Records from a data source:
Start of Block
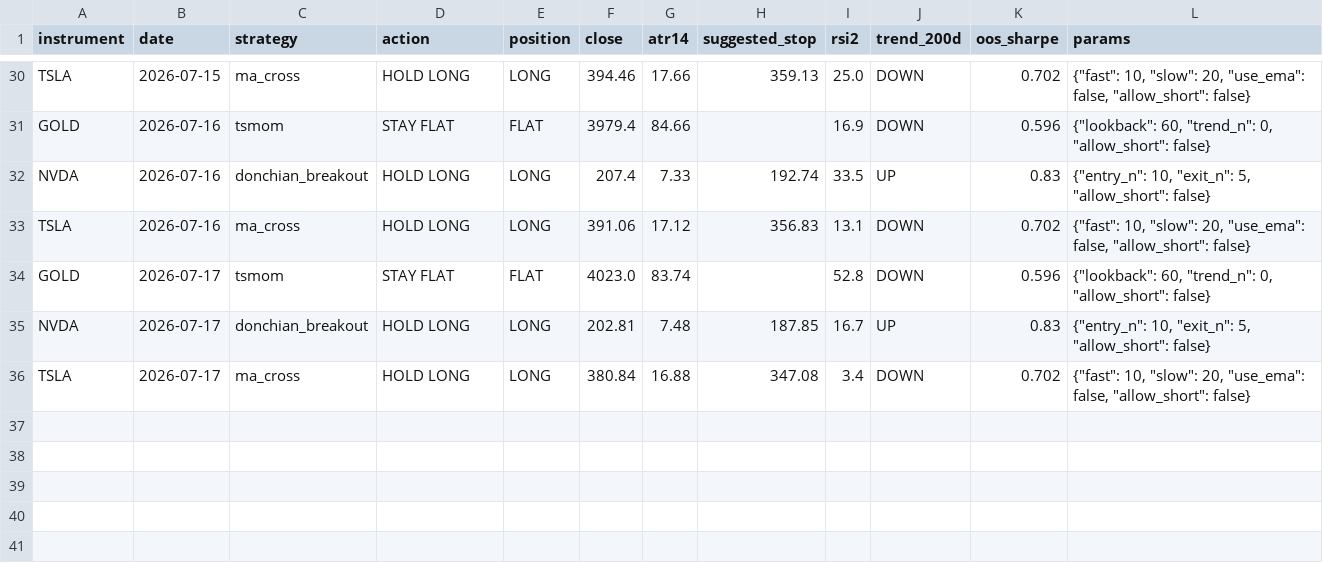
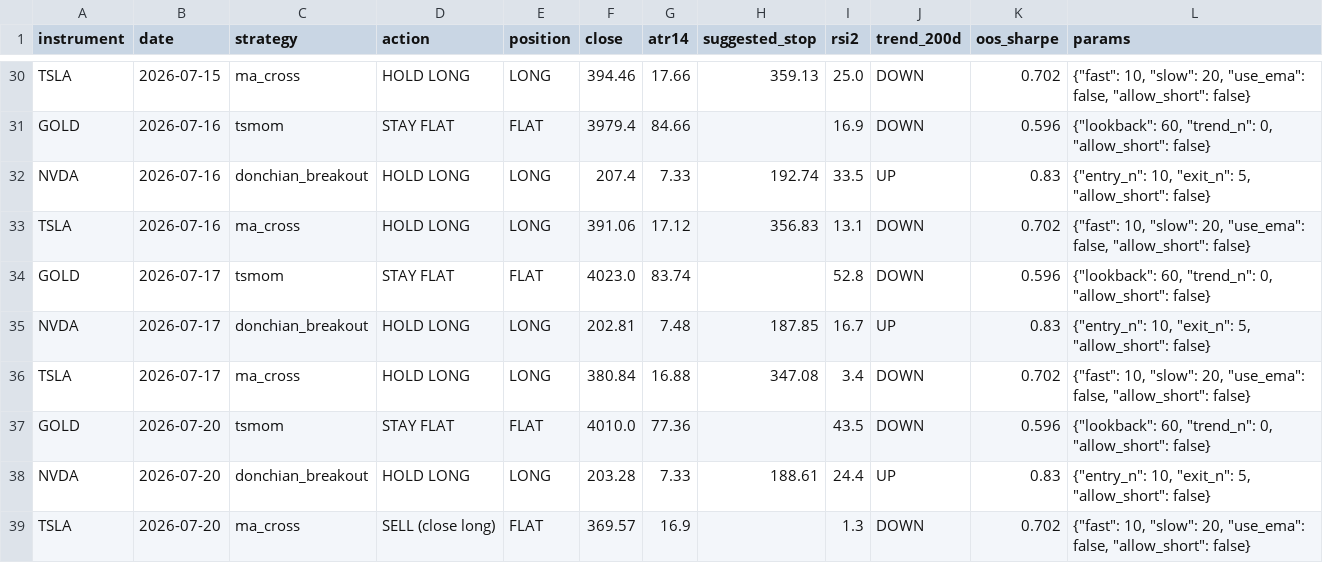
Before and after one commit to LynchDyl/Trading-, a CSV file: signals/history.csv, drawn as a sheet; only a part is shown, gaps mark what is left out.

```diff
--- a/signals/history.csv
+++ b/signals/history.csv
@@ -36 +36,4 @@ NVDA,2026-07-17,donchian_breakout,HOLD LONG,LONG,202.81,7.48,187.85,16.7,UP,0.83
 TSLA,2026-07-17,ma_cross,HOLD LONG,LONG,380.84,16.88,347.08,3.4,DOWN,0.702,"{""fast"": 10, ""slow"": 20, ""use_ema"": false, ""allow_short"": false}"
+GOLD,2026-07-20,tsmom,STAY FLAT,FLAT,4010.0,77.36,,43.5,DOWN,0.596,"{""lookback"": 60, ""trend_n"": 0, ""allow_short"": false}"
+NVDA,2026-07-20,donchian_breakout,HOLD LONG,LONG,203.28,7.33,188.61,24.4,UP,0.83,"{""entry_n"": 10, ""exit_n"": 5, ""allow_short"": false}"
+TSLA,2026-07-20,ma_cross,SELL (close long),FLAT,369.57,16.9,,1.3,DOWN,0.702,"{""fast"": 10, ""slow"": 20, ""use_ema"": false, ""allow_short"": false}"
```
Also changed, not shown: data/DBC.csv, data/EEM.csv, 19 other files.
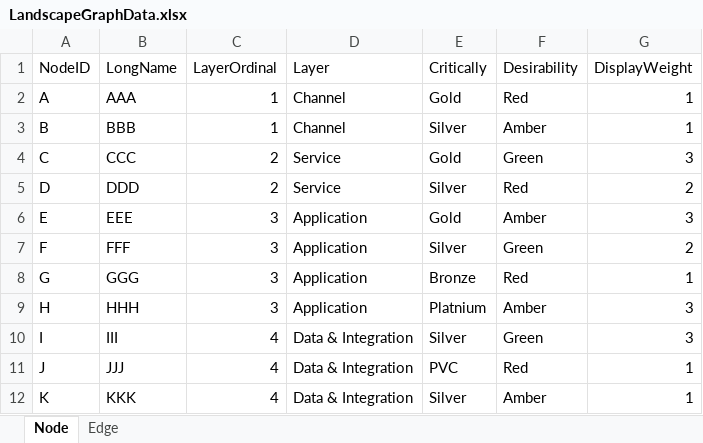
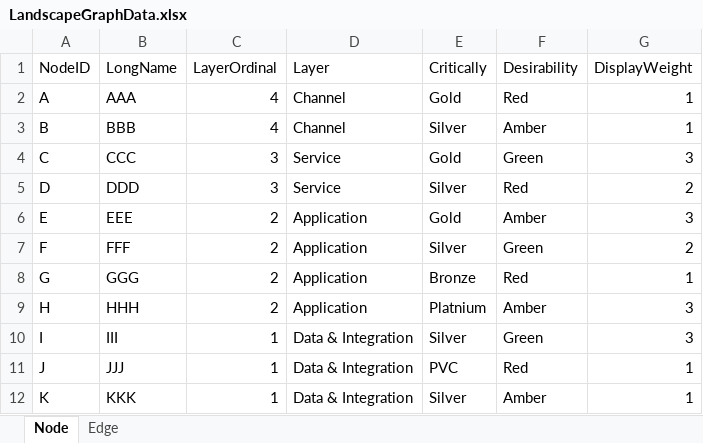
Before and after one commit to Hythlodaeus42/Hackathon2017, an Excel workbook: Data/LandscapeGraphData.xlsx, sheet Node, drawn as a sheet; values as stored, in another font and other column widths than the file's, no borders; the diff names each change by its address in the sheet, - before the commit and + after, or states it on an @@ line.

Commit message:
update layer ordinal

```diff
--- a/Data/LandscapeGraphData.xlsx (sheet Node)
+++ b/Data/LandscapeGraphData.xlsx (sheet Node)
-C2:C3 (LayerOrdinal): 1
+C2:C3 (LayerOrdinal): 4
-C4:C5 (LayerOrdinal): 2
+C4:C5 (LayerOrdinal): 3
-C6:C9 (LayerOrdinal): 3
+C6:C9 (LayerOrdinal): 2
-C10:C12 (LayerOrdinal): 4
+C10:C12 (LayerOrdinal): 1
```
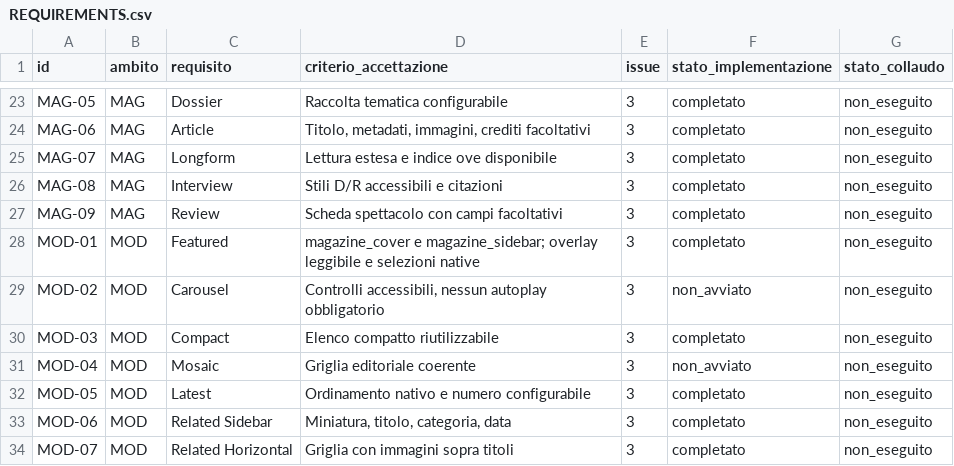
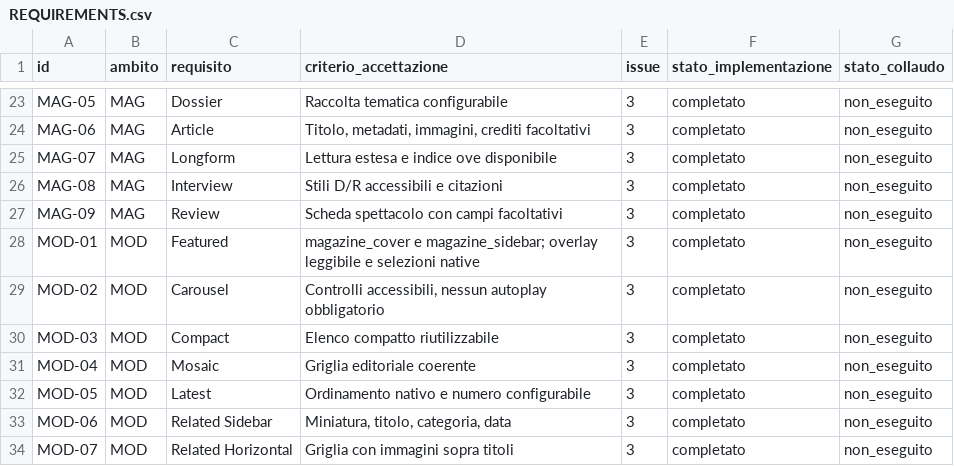
Before and after one commit to jeckodevelopment/tpl_operaplus, a CSV file: docs/magazine/REQUIREMENTS.csv, drawn as a sheet; only a part is shown, gaps mark what is left out.

Commit message:
feat: complete native Magazine carousel and mosaic layouts (1.25.0) (#17)

```diff
--- a/docs/magazine/REQUIREMENTS.csv
+++ b/docs/magazine/REQUIREMENTS.csv
@@ -28,5 +28,5 @@ id,ambito,requisito,criterio_accettazione,issue,stato_implementazione,stato_coll
 "MOD-01","MOD","Featured","magazine_cover e magazine_sidebar; overlay leggibile e selezioni native","3","completato","non_eseguito"
-"MOD-02","MOD","Carousel","Controlli accessibili, nessun autoplay obbligatorio","3","non_avviato","non_eseguito"
+"MOD-02","MOD","Carousel","Controlli accessibili, nessun autoplay obbligatorio","3","completato","non_eseguito"
 "MOD-03","MOD","Compact","Elenco compatto riutilizzabile","3","completato","non_eseguito"
-"MOD-04","MOD","Mosaic","Griglia editoriale coerente","3","non_avviato","non_eseguito"
+"MOD-04","MOD","Mosaic","Griglia editoriale coerente","3","completato","non_eseguito"
 "MOD-05","MOD","Latest","Ordinamento nativo e numero configurabile","3","completato","non_eseguito"
```
Also changed, not shown: 15 other files.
End of Block
- Prompt -
Without the images, write out each line of the data verbatim.

- Your response -
Before and after one commit to LynchDyl/Trading-, a CSV file: signals/history.csv, drawn as a sheet; only a part is shown, gaps mark what is left out.

```diff
--- a/signals/history.csv
+++ b/signals/history.csv
@@ -36 +36,4 @@ NVDA,2026-07-17,donchian_breakout,HOLD LONG,LONG,202.81,7.48,187.85,16.7,UP,0.83
 TSLA,2026-07-17,ma_cross,HOLD LONG,LONG,380.84,16.88,347.08,3.4,DOWN,0.702,"{""fast"": 10, ""slow"": 20, ""use_ema"": false, ""allow_short"": false}"
+GOLD,2026-07-20,tsmom,STAY FLAT,FLAT,4010.0,77.36,,43.5,DOWN,0.596,"{""lookback"": 60, ""trend_n"": 0, ""allow_short"": false}"
+NVDA,2026-07-20,donchian_breakout,HOLD LONG,LONG,203.28,7.33,188.61,24.4,UP,0.83,"{""entry_n"": 10, ""exit_n"": 5, ""allow_short"": false}"
+TSLA,2026-07-20,ma_cross,SELL (close long),FLAT,369.57,16.9,,1.3,DOWN,0.702,"{""fast"": 10, ""slow"": 20, ""use_ema"": false, ""allow_short"": false}"
```
Also changed, not shown: data/DBC.csv, data/EEM.csv, 19 other files.
Before and after one commit to Hythlodaeus42/Hackathon2017, an Excel workbook: Data/LandscapeGraphData.xlsx, sheet Node, drawn as a sheet; values as stored, in another font and other column widths than the file's, no borders; the diff names each change by its address in the sheet, - before the commit and + after, or states it on an @@ line.

Commit message:
update layer ordinal

```diff
--- a/Data/LandscapeGraphData.xlsx (sheet Node)
+++ b/Data/LandscapeGraphData.xlsx (sheet Node)
-C2:C3 (LayerOrdinal): 1
+C2:C3 (LayerOrdinal): 4
-C4:C5 (LayerOrdinal): 2
+C4:C5 (LayerOrdinal): 3
-C6:C9 (LayerOrdinal): 3
+C6:C9 (LayerOrdinal): 2
-C10:C12 (LayerOrdinal): 4
+C10:C12 (LayerOrdinal): 1
```
Before and after one commit to jeckodevelopment/tpl_operaplus, a CSV file: docs/magazine/REQUIREMENTS.csv, drawn as a sheet; only a part is shown, gaps mark what is left out.

Commit message:
feat: complete native Magazine carousel and mosaic layouts (1.25.0) (#17)

```diff
--- a/docs/magazine/REQUIREMENTS.csv
+++ b/docs/magazine/REQUIREMENTS.csv
@@ -28,5 +28,5 @@ id,ambito,requisito,criterio_accettazione,issue,stato_implementazione,stato_coll
 "MOD-01","MOD","Featured","magazine_cover e magazine_sidebar; overlay leggibile e selezioni native","3","completato","non_eseguito"
-"MOD-02","MOD","Carousel","Controlli accessibili, nessun autoplay obbligatorio","3","non_avviato","non_eseguito"
+"MOD-02","MOD","Carousel","Controlli accessibili, nessun autoplay obbligatorio","3","completato","non_eseguito"
 "MOD-03","MOD","Compact","Elenco compatto riutilizzabile","3","completato","non_eseguito"
-"MOD-04","MOD","Mosaic","Griglia editoriale coerente","3","non_avviato","non_eseguito"
+"MOD-04","MOD","Mosaic","Griglia editoriale coerente","3","completato","non_eseguito"
 "MOD-05","MOD","Latest","Ordinamento nativo e numero configurabile","3","completato","non_eseguito"
```
Also changed, not shown: 15 other files.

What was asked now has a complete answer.